FILE PHOTO - Members of a Taiwanese independence group march with flags around the group of pro-China supporters holding a rally calling peaceful reunification, in Taipei, Taiwan May 14, 2016. REUTERS/Tyrone Siu/File Photo

China considers democratic Taiwan to be its sacred territory and has never renounced the use of force to bring what it views as a wayward province under Chinese control.

It has taken an increasingly hostile stance toward Taiwan since Tsai Ing-wen, from the island’s pro-independence Democratic Progressive Party, won presidential elections last year and has stepped up its rhetoric and military exercises.

Beijing suspects her of pushing for the island’s formal independence, a red line for China. Tsai says she wants peace with China, but also that she will defend Taiwan’s security and way of life.

Chinese state media has given broad coverage to “island encirclement” exercises near Taiwan this month, including showing pictures of Chinese bomber aircraft with what they said was Taiwan’s highest peak, Yushan, visible in the background.

Asked about the continuing drills and the footage released by the air force, China’s policy-making Taiwan Affairs Office said it and the defense ministry had repeatedly described the exercises as routine.

“Everyone will slowly get used it,” spokesman An Fengshan told a routine news briefing, without elaborating.

China’s air force has carried out 16 rounds of exercises close to Taiwan in the past year or so, Taiwan’s defense ministry said in a white paper this week. China’s military threat was growing by the day, it warned.

Proudly democratic Taiwan has shown no interest in being run by autocratic China, and Taiwan’s government has accused Beijing of not understanding democracy when it criticizes Taipei.

Taiwan Premier William Lai told a year-end news conference in Taipei that the United States, Japan and South Korea were all paying close attention to the activities of China’s air force.

Lai said his government would take its lead from the president, who was in charge of relations across the Taiwan Strait.
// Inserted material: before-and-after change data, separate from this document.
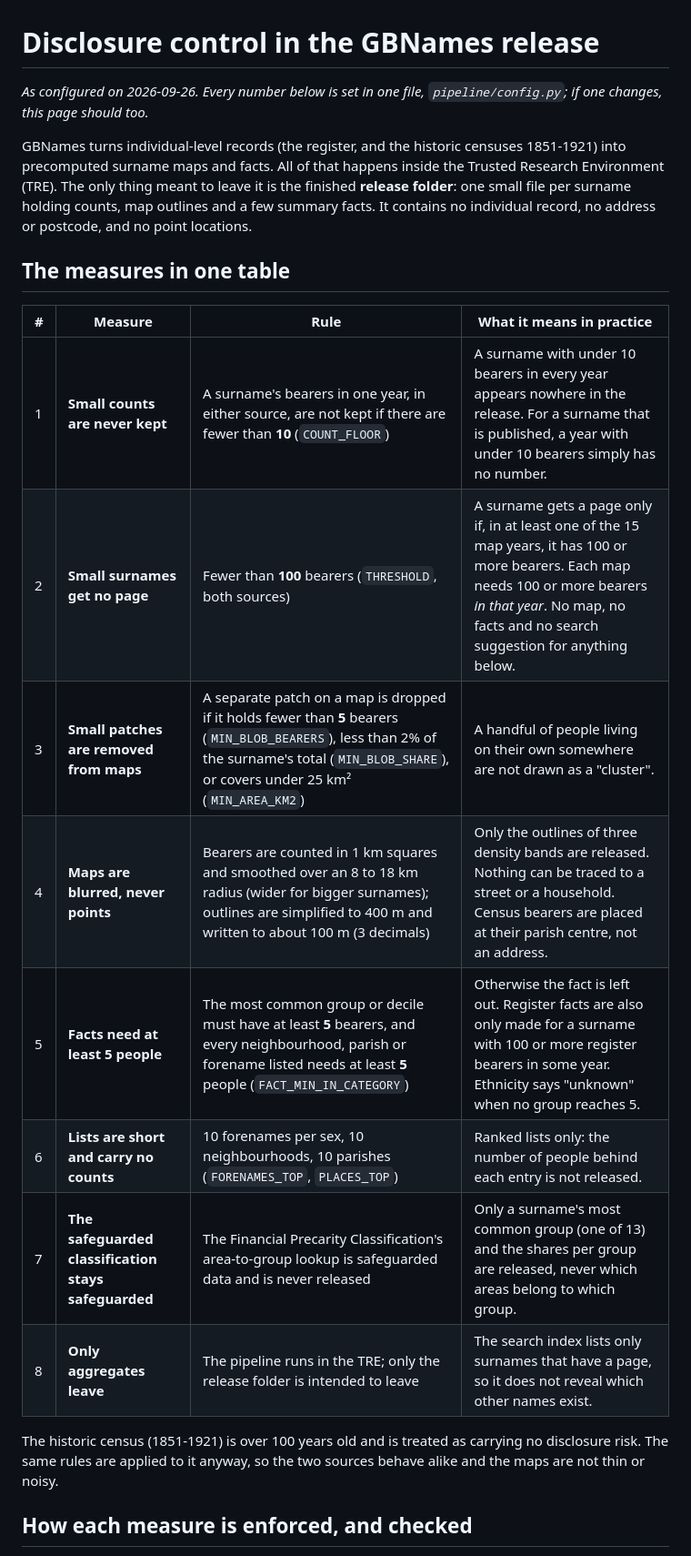
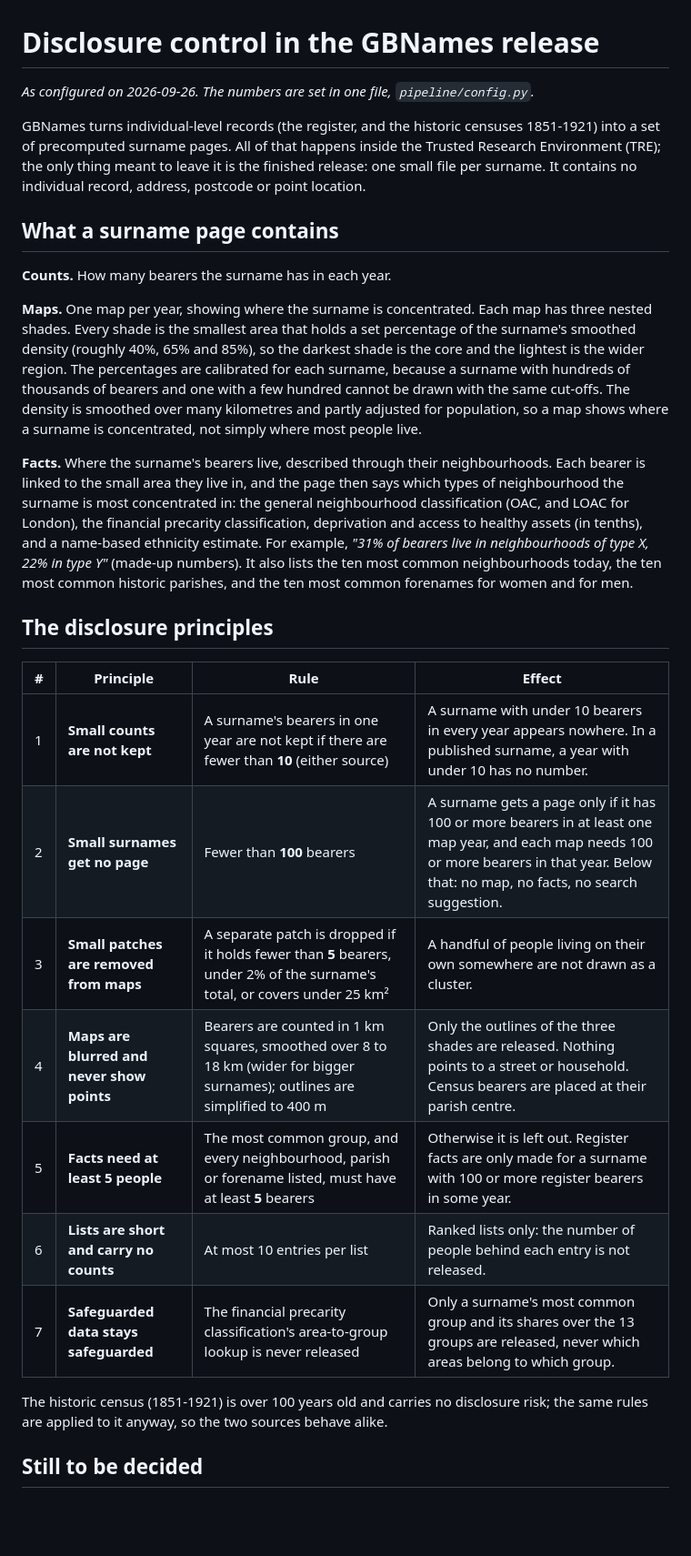
Before and after one commit to jtvandijk/webapp-project, a Markdown page: docs/disclosure-control.md, the part around one of its changes. Shown at 91% size. Drawn GitHub-style; blank space fills up the shorter version.

```diff
--- a/docs/disclosure-control.md
+++ b/docs/disclosure-control.md
@@ -1,27 +1,43 @@
 # Disclosure control in the GBNames release
 
-*As configured on 2026-09-26. Every number below is set in one file, `pipeline/config.py`; if one changes, this page should too.*
+*As configured on 2026-09-26. The numbers are set in one file, `pipeline/config.py`.*
 
-GBNames turns individual-level records (the register, and the historic censuses 1851-1921) into precomputed surname maps
-and facts. All of that happens inside the Trusted Research Environment (TRE). The only thing meant to leave it is the
-finished **release folder**: one small file per surname holding counts, map outlines and a few summary facts. It contains
-no individual record, no address or postcode, and no point locations.
+GBNames turns individual-level records (the register, and the historic censuses 1851-1921) into a set of precomputed
+surname pages. All of that happens inside the Trusted Research Environment (TRE); the only thing meant to leave it is the
+finished release: one small file per surname. It contains no individual record, address, postcode or point location.
 
-## The measures in one table
+## What a surname page contains
 
-| # | Measure | Rule | What it means in practice |
+**Counts.** How many bearers the surname has in each year.
+
+**Maps.** One map per year, showing where the surname is concentrated. Each map has three nested shades. Every shade is
+the smallest area that holds a set percentage of the surname's smoothed density (roughly 40%, 65% and 85%), so the darkest
+shade is the core and the lightest is the wider region. The percentages are calibrated for each surname, because a
+surname with hundreds of thousands of bearers and one with a few hundred cannot be drawn with the same cut-offs. The
+density is smoothed over many kilometres and partly adjusted for population, so a map shows where a surname is
+concentrated, not simply where most people live.
+
+**Facts.** Where the surname's bearers live, described through their neighbourhoods. Each bearer is linked to the small
+area they live in, and the page then says which types of neighbourhood the surname is most concentrated in: the general
+neighbourhood classification (OAC, and LOAC for London), the financial precarity classification, deprivation and access
+to healthy assets (in tenths), and a name-based ethnicity estimate. For example, *"31% of bearers live in neighbourhoods of
+type X, 22% in type Y"* (made-up numbers). It also lists the ten most common neighbourhoods today, the ten most common historic
+parishes, and the ten most common forenames for women and for men.
+
+## The disclosure principles
+
+| # | Principle | Rule | Effect |
 |---|---|---|---|
-| 1 | **Small counts are never kept** | A surname's bearers in one year, in either source, are not kept if there are fewer than **10** (`COUNT_FLOOR`) | A surname with under 10 bearers in every year appears nowhere in the release. For a surname that is published, a year with under 10 bearers simply has no number. |
-| 2 | **Small surnames get no page** | Fewer than **100** bearers (`THRESHOLD`, both sources) | A surname gets a page only if, in at least one of the 15 map years, it has 100 or more bearers. Each map needs 100 or more bearers *in that year*. No map, no facts and no search suggestion for anything below. |
-| 3 | **Small patches are removed from maps** | A separate patch on a map is dropped if it holds fewer than **5** bearers (`MIN_BLOB_BEARERS`), less than 2% of the surname's total (`MIN_BLOB_SHARE`), or covers under 25 km² (`MIN_AREA_KM2`) | A handful of people living on their own somewhere are not drawn as a "cluster". |
-| 4 | **Maps are blurred, never points** | Bearers are counted in 1 km squares and smoothed over an 8 to 18 km radius (wider for bigger surnames); outlines are simplified to 400 m and written to about 100 m (3 decimals) | Only the outlines of three density bands are released. Nothing can be traced to a street or a household. Census bearers are placed at their parish centre, not an address. |
-| 5 | **Facts need at least 5 people** | The most common group or decile must have at least **5** bearers, and every neighbourhood, parish or forename listed needs at least **5** people (`FACT_MIN_IN_CATEGORY`) | Otherwise the fact is left out. Register facts are also only made for a surname with 100 or more register bearers in some year. Ethnicity says "unknown" when no group reaches 5. |
-| 6 | **Lists are short and carry no counts** | 10 forenames per sex, 10 neighbourhoods, 10 parishes (`FORENAMES_TOP`, `PLACES_TOP`) | Ranked lists only: the number of people behind each entry is not released. |
-| 7 | **The safeguarded classification stays safeguarded** | The Financial Precarity Classification's area-to-group lookup is safeguarded data and is never released | Only a surname's most common group (one of 13) and the shares per group are released, never which areas belong to which group. |
-| 8 | **Only aggregates leave** | The pipeline runs in the TRE; only the release folder is intended to leave | The search index lists only surnames that have a page, so it does not reveal which other names exist. |
+| 1 | **Small counts are not kept** | A surname's bearers in one year are not kept if there are fewer than **10** (either source) | A surname with under 10 bearers in every year appears nowhere. In a published surname, a year with under 10 has no number. |
+| 2 | **Small surnames get no page** | Fewer than **100** bearers | A surname gets a page only if it has 100 or more bearers in at least one map year, and each map needs 100 or more bearers in that year. Below that: no map, no facts, no search suggestion. |
+| 3 | **Small patches are removed from maps** | A separate patch is dropped if it holds fewer than **5** bearers, under 2% of the surname's total, or covers under 25 km² | A handful of people living on their own somewhere are not drawn as a cluster. |
+| 4 | **Maps are blurred and never show points** | Bearers are counted in 1 km squares, smoothed over 8 to 18 km (wider for bigger surnames); outlines are simplified to 400 m | Only the outlines of the three shades are released. Nothing points to a street or household. Census bearers are placed at their parish centre. |
+| 5 | **Facts need at least 5 people** | The most common group, and every neighbourhood, parish or forename listed, must have at least **5** bearers | Otherwise it is left out. Register facts are only made for a surname with 100 or more register bearers in some year. |
+| 6 | **Lists are short and carry no counts** | At most 10 entries per list | Ranked lists only: the number of people behind each entry is not released. |
+| 7 | **Safeguarded data stays safeguarded** | The financial precarity classification's area-to-group lookup is never released | Only a surname's most common group and its shares over the 13 groups are released, never which areas belong to which group. |
 
-The historic census (1851-1921) is over 100 years old and is treated as carrying no disclosure risk. The same rules are
-applied to it anyway, so the two sources behave alike and the maps are not thin or noisy.
+The historic census (1851-1921) is over 100 years old and carries no disclosure risk; the same rules are applied to it
+anyway, so the two sources behave alike.
 
-## How each measure is enforced, and checked
+## Still to be decided
 
```
Also changed, not shown: other parts of docs/disclosure-control.md (+8 -33 lines).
“Under the president’s leadership the Executive Yuan pushes forward government affairs, stabilizing cross-strait relations toward peaceful development,” Lai said, using the formal name for Taiwan’s cabinet.

Reporting by Ben Blanchard and Jeanny Kao; Editing by Paul Tait